A graph is called vertex and edge transitive if the automorphism group is transitive on both vertices and edges.

The spectrum of a graph is the collection (with multiplicities) of eigenvalues of the incidence matrix.

Supposedly, it is conjectured that almost all graphs have the property that they are the unique graph with their spectrum (at least, according to MathWorld).

If $\Gamma_1,\Gamma_2$ are two vertex and edge transitive graphs, with the same valence, which are isospectral (have the same spectrum) then does it follow that $\Gamma_1\cong \Gamma_2$?

**Answer**

Actually a graph is called half-transitive if it is vertex and edge transitive, but

not arc-transitive. I am going to assume here that the term means what you chose it to mean.

Van Dam and Koolen construct distance-regular graphs with the same parameters (and hence the same spectrum) as the Grassmann graphs. They show that their graphs are not vertex transitive.

The Grassmann graphs are distance transitive, and hence both arc and edge transitive.

(Remark: the vertices of the Grassmann graph $G_q(v,k)$ are the $k$-dimensional subspaces

of a vector space of dimension $v$ over the field of order $q$, two subspaces are adjacent

if their intersection has dimension $k-1$.) If you google on Van Dam and Koolen, you’ll

easily find their paper.

For a second class of examples, there is a family of arc-transitive self-complementary

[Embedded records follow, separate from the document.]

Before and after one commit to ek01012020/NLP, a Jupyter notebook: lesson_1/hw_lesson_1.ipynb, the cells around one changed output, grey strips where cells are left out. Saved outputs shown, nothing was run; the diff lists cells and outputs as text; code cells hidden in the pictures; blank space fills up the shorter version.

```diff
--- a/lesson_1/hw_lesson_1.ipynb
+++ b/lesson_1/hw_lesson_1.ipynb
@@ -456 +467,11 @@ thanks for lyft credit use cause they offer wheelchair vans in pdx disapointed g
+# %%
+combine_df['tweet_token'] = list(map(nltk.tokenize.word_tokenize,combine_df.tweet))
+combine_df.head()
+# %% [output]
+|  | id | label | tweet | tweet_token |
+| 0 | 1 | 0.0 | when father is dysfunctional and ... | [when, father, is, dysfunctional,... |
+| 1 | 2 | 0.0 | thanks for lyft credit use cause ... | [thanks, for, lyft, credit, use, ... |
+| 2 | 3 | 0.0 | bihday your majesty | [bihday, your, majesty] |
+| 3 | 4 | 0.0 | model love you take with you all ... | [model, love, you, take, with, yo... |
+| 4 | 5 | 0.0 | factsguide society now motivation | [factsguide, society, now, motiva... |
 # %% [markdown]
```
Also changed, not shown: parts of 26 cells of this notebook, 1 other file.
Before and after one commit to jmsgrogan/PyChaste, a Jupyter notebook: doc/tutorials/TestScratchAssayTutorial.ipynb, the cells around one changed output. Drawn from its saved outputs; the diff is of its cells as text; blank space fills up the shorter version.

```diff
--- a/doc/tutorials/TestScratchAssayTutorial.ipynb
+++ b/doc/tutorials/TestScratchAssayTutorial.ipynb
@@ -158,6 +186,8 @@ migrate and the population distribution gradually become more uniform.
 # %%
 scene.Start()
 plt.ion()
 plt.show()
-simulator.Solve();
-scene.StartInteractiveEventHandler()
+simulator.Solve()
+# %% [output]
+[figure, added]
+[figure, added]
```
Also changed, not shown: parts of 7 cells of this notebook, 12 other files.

graphs due to Peisert, which are strongly regular with the same parameters as the

Paley graphs.

I do not know of examples of cospectral graphs which are half-transitive in the usual

sense of the term. I am confident that there will be such things, but none may be known.

**Attribution***Source : Link , Question Author : Charles Siegel , Answer Author : Chris Godsil*